Stars are born and dying
literally every moment. Atoms are being broken and forged right now as we speak. Your cells are also dying and being reproduced at this very moment. Seven years from now, your skin will have been created with all new cells, without any resemblance to your current cells, but amazingly, dance the same pattern as the current ones.

 

What you thought was true a couple of years ago might have turned out wrong for you this moment. Need proof? Just take a look at how you dress five years ago. Yeah, I know.
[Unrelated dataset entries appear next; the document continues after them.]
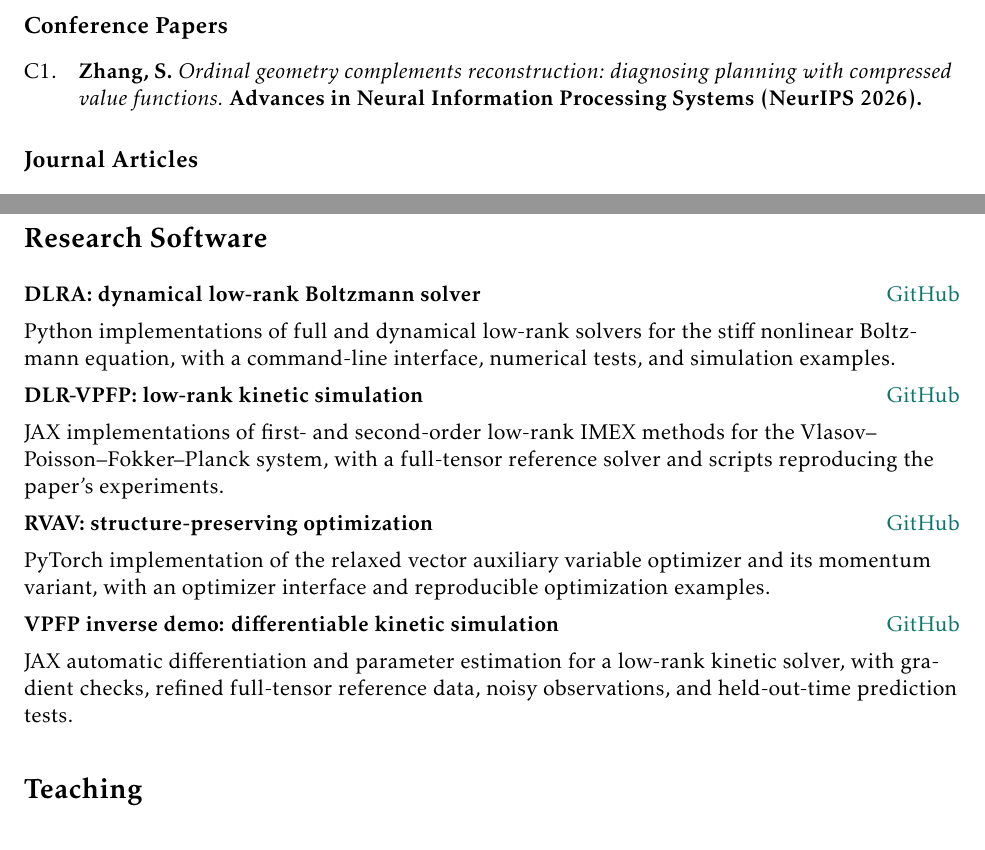
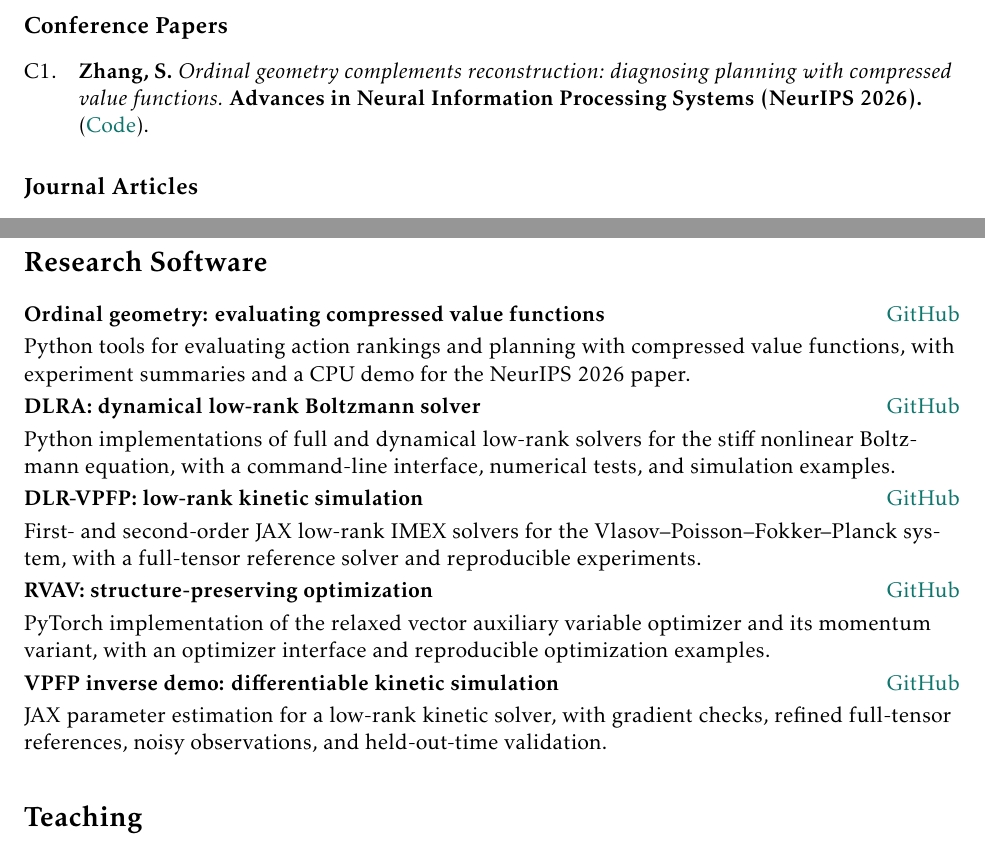
Before and after one commit to shzhang3/shzhang3.github.io, a LaTeX CV (cv/main.tex, which reads cv/ref.bib, cv/software.tex): two parts of pages 2 and 3 of 4, joined at a grey line, cut so that both start at the same text. Compiled offline with pdfLaTeX.

Commit message:
Add ordinal planning code links to homepage and academic CV

```diff
--- a/cv/main.tex
+++ b/cv/main.tex
@@ -37,6 +37,8 @@
     \printfield{booktitle}%
     \addspace
     \mkbibparens{\printfield{eventtitle}\addnbspace\printfield{year}}}}%
+  \newunit\newblock
+  \printfield{addendum}%
   \usebibmacro{finentry}%
 }
 
@@ -159,7 +161,10 @@ Numerical analysis and scientific computing. Dynamical low-rank approximation an
 \newpage
 \pdfbookmark[1]{Research Software}{software}
 \section*{Research Software}
+\begingroup
+\setlength{\parskip}{0.25em}
 \input{software.tex}
+\endgroup
 
 \pdfbookmark[1]{Teaching}{teaching}
 \section*{Teaching}
--- a/cv/ref.bib
+++ b/cv/ref.bib
@@ -6,6 +6,7 @@
   eventtitle   = {NeurIPS},
   year         = {2026},
   sortyear     = {20260924},
+  addendum     = {\href{https://github.com/shzhang3/ordinal-geometry-planning}{Code}},
   keywords     = {C}
 }
 
--- a/cv/software.tex
+++ b/cv/software.tex
@@ -1,11 +1,14 @@
+\cventryheading{\textbf{Ordinal geometry: evaluating compressed value functions}}{\href{https://github.com/shzhang3/ordinal-geometry-planning}{GitHub}}
+Python tools for evaluating action rankings and planning with compressed value functions, with experiment summaries and a CPU demo for the NeurIPS 2026 paper.
+
 \cventryheading{\textbf{DLRA: dynamical low-rank Boltzmann solver}}{\href{https://github.com/shzhang3/DLRA}{GitHub}}
 Python implementations of full and dynamical low-rank solvers for the stiff nonlinear Boltzmann equation, with a command-line interface, numerical tests, and simulation examples.
 
 \cventryheading{\textbf{DLR-VPFP: low-rank kinetic simulation}}{\href{https://github.com/shzhang3/DLR-VPFP}{GitHub}}
-JAX implementations of first- and second-order low-rank IMEX methods for the Vlasov--Poisson--Fokker--Planck system, with a full-tensor reference solver and scripts reproducing the paper's experiments.
+First- and second-order JAX low-rank IMEX solvers for the Vlasov--Poisson--Fokker--Planck system, with a full-tensor reference solver and reproducible experiments.
 
 \cventryheading{\textbf{RVAV: structure-preserving optimization}}{\href{https://github.com/shzhang3/RVAV}{GitHub}}
 PyTorch implementation of the relaxed vector auxiliary variable optimizer and its momentum variant, with an optimizer interface and reproducible optimization examples.
 
 \cventryheading{\textbf{VPFP inverse demo: differentiable kinetic simulation}}{\href{https://github.com/shzhang3/vpfp-inverse-demo}{GitHub}}
-JAX automatic differentiation and parameter estimation for a low-rank kinetic solver, with gradient checks, refined full-tensor reference data, noisy observations, and held-out-time prediction tests.
+JAX parameter estimation for a low-rank kinetic solver, with gradient checks, refined full-tensor references, noisy observations, and held-out-time validation.
```
Also changed, not shown: files/Shiheng_Zhang_CV.pdf, 1 other file.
We thought it was so cool back then.

With that being said, humans have different relationships with change.

Continue reading Growth, with a Little Bit of Kaizen on the Side